(Change detection outputs)
..............................

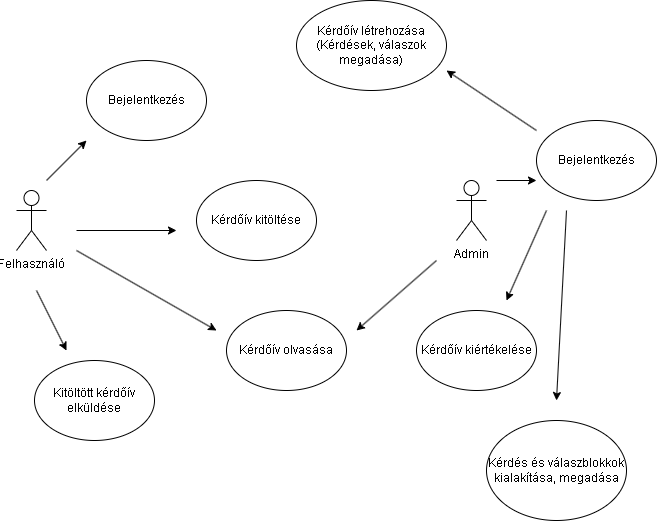
Before: Doc/images/igenyelt_diagram.png, a diagram exported from draw.io (JustCat141/SZFM-Nagyprojekt). Source tidied: cells renumbered, new cells last; positions are measured from the earlier drawing's top-left corner, leaving out a move shared by most shapes.
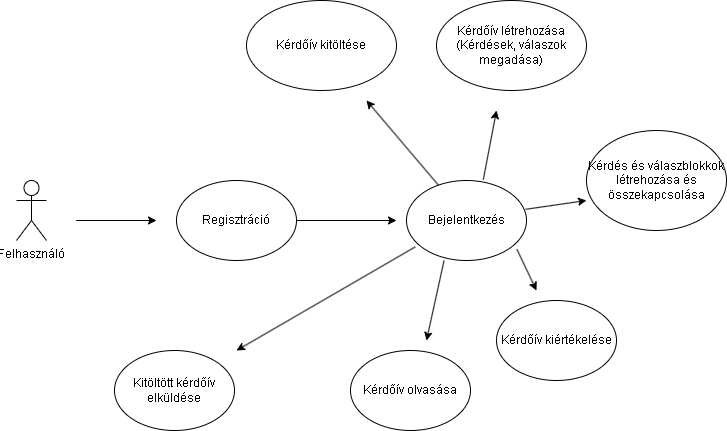
The same file after the commit.

Commit message:
diagram javitasa

What changed in the source:
```diff
@@ -2,89 +2,80 @@
   <root>
     <mxCell id="0" />
     <mxCell id="1" parent="0" />
-    <mxCell id="2" value="Admin" style="shape=umlActor;verticalLabelPosition=bottom;verticalAlign=top;html=1;" parent="1" vertex="1">
-      <mxGeometry x="440" y="180" width="30" height="60" as="geometry" />
-    </mxCell>
     <mxCell id="3" value="Felhasználó" style="shape=umlActor;verticalLabelPosition=bottom;verticalAlign=top;html=1;" parent="1" vertex="1">
-      <mxGeometry y="190" width="30" height="60" as="geometry" />
+      <mxGeometry x="-80" y="190" width="30" height="60" as="geometry" />
     </mxCell>
     <mxCell id="4" value="Kérdőív létrehozása&lt;br&gt;(Kérdések, válaszok megadása)" style="ellipse;whiteSpace=wrap;html=1;labelBackgroundColor=none;" parent="1" vertex="1">
-      <mxGeometry x="280" width="150" height="90" as="geometry" />
+      <mxGeometry x="340" y="10" width="150" height="90" as="geometry" />
     </mxCell>
-    <mxCell id="5" value="Kérdőív kitöltése" style="ellipse;whiteSpace=wrap;html=1;" parent="1" vertex="1">
-      <mxGeometry x="180" y="180" width="120" height="80" as="geometry" />
-    </mxCell>
     <mxCell id="6" value="Kérdőív olvasása" style="ellipse;whiteSpace=wrap;html=1;" parent="1" vertex="1">
-      <mxGeometry x="210" y="310" width="120" height="80" as="geometry" />
+      <mxGeometry x="254" y="360" width="120" height="80" as="geometry" />
     </mxCell>
     <mxCell id="7" style="endArrow=classic;html=1;rounded=0;" parent="1" edge="1">
       <mxGeometry relative="1" as="geometry">
-        <mxPoint x="60" y="230" as="sourcePoint" />
-        <mxPoint x="160" y="230" as="targetPoint" />
+        <mxPoint y="230" as="sourcePoint" />
+        <mxPoint x="60" y="230" as="targetPoint" />
+        <Array as="points">
+          <mxPoint x="-20" y="230" />
+        </Array>
       </mxGeometry>
     </mxCell>
-    <mxCell id="8" style="endArrow=classic;html=1;rounded=0;" parent="1" edge="1">
+    <mxCell id="8" style="endArrow=classic;html=1;rounded=0;exitX=0.073;exitY=0.83;exitDx=0;exitDy=0;exitPerimeter=0;" parent="1" edge="1" source="12">
       <mxGeometry relative="1" as="geometry">
-        <mxPoint x="60" y="250" as="sourcePoint" />
-        <mxPoint x="200" y="330" as="targetPoint" />
+        <mxPoint x="140" y="360" as="targetPoint" />
       </mxGeometry>
     </mxCell>
-    <mxCell id="9" value="Bejelentkezés" style="ellipse;whiteSpace=wrap;html=1;" parent="1" vertex="1">
-      <mxGeometry x="520" y="120" width="120" height="80" as="geometry" />
-    </mxCell>
-    <mxCell id="10" style="endArrow=classic;html=1;rounded=0;" parent="1" edge="1">
-      <mxGeometry relative="1" as="geometry">
-        <mxPoint x="480" y="180" as="sourcePoint" />
-        <mxPoint x="520" y="180" as="targetPoint" />
-      </mxGeometry>
-    </mxCell>
-    <mxCell id="11" style="endArrow=classic;html=1;rounded=0;" parent="1" edge="1">
+    <mxCell id="11" style="endArrow=classic;html=1;rounded=0;exitX=0.64;exitY=-0.01;exitDx=0;exitDy=0;exitPerimeter=0;" parent="1" edge="1" source="12">
       <mxGeometry relative="1" as="geometry">
-        <mxPoint x="520" y="130" as="sourcePoint" />
-        <mxPoint x="430" y="70" as="targetPoint" />
+        <mxPoint x="400" y="120" as="targetPoint" />
       </mxGeometry>
     </mxCell>
     <mxCell id="12" value="Bejelentkezés" style="ellipse;whiteSpace=wrap;html=1;" parent="1" vertex="1">
-      <mxGeometry x="70" y="60" width="120" height="80" as="geometry" />
+      <mxGeometry x="310" y="190" width="120" height="80" as="geometry" />
     </mxCell>
-    <mxCell id="13" style="endArrow=classic;html=1;rounded=0;" parent="1" edge="1">
-      <mxGeometry relative="1" as="geometry">
-        <mxPoint x="30" y="180" as="sourcePoint" />
-        <mxPoint x="70" y="140" as="targetPoint" />
-      </mxGeometry>
-    </mxCell>
-    <mxCell id="14" style="endArrow=classic;html=1;rounded=0;" parent="1" edge="1">
+    <mxCell id="14" style="endArrow=classic;html=1;rounded=0;exitX=0.313;exitY=1;exitDx=0;exitDy=0;exitPerimeter=0;" parent="1" edge="1" source="12">
       <mxGeometry relative="1" as="geometry">
-        <mxPoint x="420" y="260" as="sourcePoint" />
-        <mxPoint x="340" y="330" as="targetPoint" />
+        <mxPoint x="330" y="350" as="targetPoint" />
       </mxGeometry>
     </mxCell>
     <mxCell id="15" value="Kitöltött kérdőív elküldése" style="ellipse;whiteSpace=wrap;html=1;" parent="1" vertex="1">
       <mxGeometry x="18" y="360" width="120" height="80" as="geometry" />
     </mxCell>
-    <mxCell id="16" style="endArrow=classic;html=1;rounded=0;" parent="1" edge="1">
-      <mxGeometry relative="1" as="geometry">
-        <mxPoint x="20" y="290" as="sourcePoint" />
-        <mxPoint x="50" y="350" as="targetPoint" />
-      </mxGeometry>
-    </mxCell>
-    <mxCell id="17" style="endArrow=classic;html=1;rounded=0;" parent="1" edge="1">
+    <mxCell id="17" style="endArrow=classic;html=1;rounded=0;exitX=0.92;exitY=0.86;exitDx=0;exitDy=0;exitPerimeter=0;" parent="1" edge="1" source="12">
       <mxGeometry relative="1" as="geometry">
-        <mxPoint x="530" y="210" as="sourcePoint" />
-        <mxPoint x="490" y="300" as="targetPoint" />
+        <mxPoint x="440" y="300" as="targetPoint" />
       </mxGeometry>
     </mxCell>
     <mxCell id="18" value="Kérdőív kiértékelése" style="ellipse;whiteSpace=wrap;html=1;" parent="1" vertex="1">
       <mxGeometry x="400" y="310" width="120" height="80" as="geometry" />
     </mxCell>
-    <mxCell id="19" style="endArrow=classic;html=1;rounded=0;" parent="1" edge="1">
+    <mxCell id="19" style="endArrow=classic;html=1;rounded=0;exitX=0.993;exitY=0.36;exitDx=0;exitDy=0;exitPerimeter=0;" parent="1" edge="1" source="12">
       <mxGeometry relative="1" as="geometry">
-        <mxPoint x="550" y="210" as="sourcePoint" />
-        <mxPoint x="540" y="400" as="targetPoint" />
+        <mxPoint x="490" y="210" as="targetPoint" />
       </mxGeometry>
     </mxCell>
-    <mxCell id="20" value="Kérdés és válaszblokkok kialakítása, megadása" style="ellipse;whiteSpace=wrap;html=1;" parent="1" vertex="1">
-      <mxGeometry x="470" y="420" width="140" height="100" as="geometry" />
+    <mxCell id="20" value="Kérdés és válaszblokkok létrehozása és összekapcsolása" style="ellipse;whiteSpace=wrap;html=1;" parent="1" vertex="1">
+      <mxGeometry x="490" y="140" width="140" height="100" as="geometry" />
     </mxCell>
+    <mxCell id="21" style="endArrow=classic;html=1;rounded=0;" parent="1" edge="1">
+      <mxGeometry relative="1" as="geometry">
+        <mxPoint x="230" y="230" as="sourcePoint" />
+        <mxPoint x="300" y="230" as="targetPoint" />
+        <Array as="points">
+          <mxPoint x="200" y="230" />
+        </Array>
+      </mxGeometry>
+    </mxCell>
+    <mxCell id="22" value="Regisztráció" style="ellipse;whiteSpace=wrap;html=1;" parent="1" vertex="1">
+      <mxGeometry x="80" y="190" width="120" height="80" as="geometry" />
+    </mxCell>
+    <mxCell id="5" value="Kérdőív kitöltése" style="ellipse;whiteSpace=wrap;html=1;labelBackgroundColor=none;" parent="1" vertex="1">
+      <mxGeometry x="150" y="10" width="150" height="90" as="geometry" />
+    </mxCell>
+    <mxCell id="23" style="endArrow=classic;html=1;rounded=0;exitX=0.267;exitY=0.06;exitDx=0;exitDy=0;exitPerimeter=0;" parent="1" edge="1" source="12">
+      <mxGeometry relative="1" as="geometry">
+        <mxPoint x="270" y="110" as="targetPoint" />
+      </mxGeometry>
+    </mxCell>
   </root>
 </mxGraphModel>
```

..............................

● Directions: Find every line in the records above that contains the word "létrehozása", and copy each one.

● Answer box:
     <mxCell id="4" value="Kérdőív létrehozása&lt;br&gt;(Kérdések, válaszok megadása)" style="ellipse;whiteSpace=wrap;html=1;labelBackgroundColor=none;" parent="1" vertex="1">
+    <mxCell id="20" value="Kérdés és válaszblokkok létrehozása és összekapcsolása" style="ellipse;whiteSpace=wrap;html=1;" parent="1" vertex="1">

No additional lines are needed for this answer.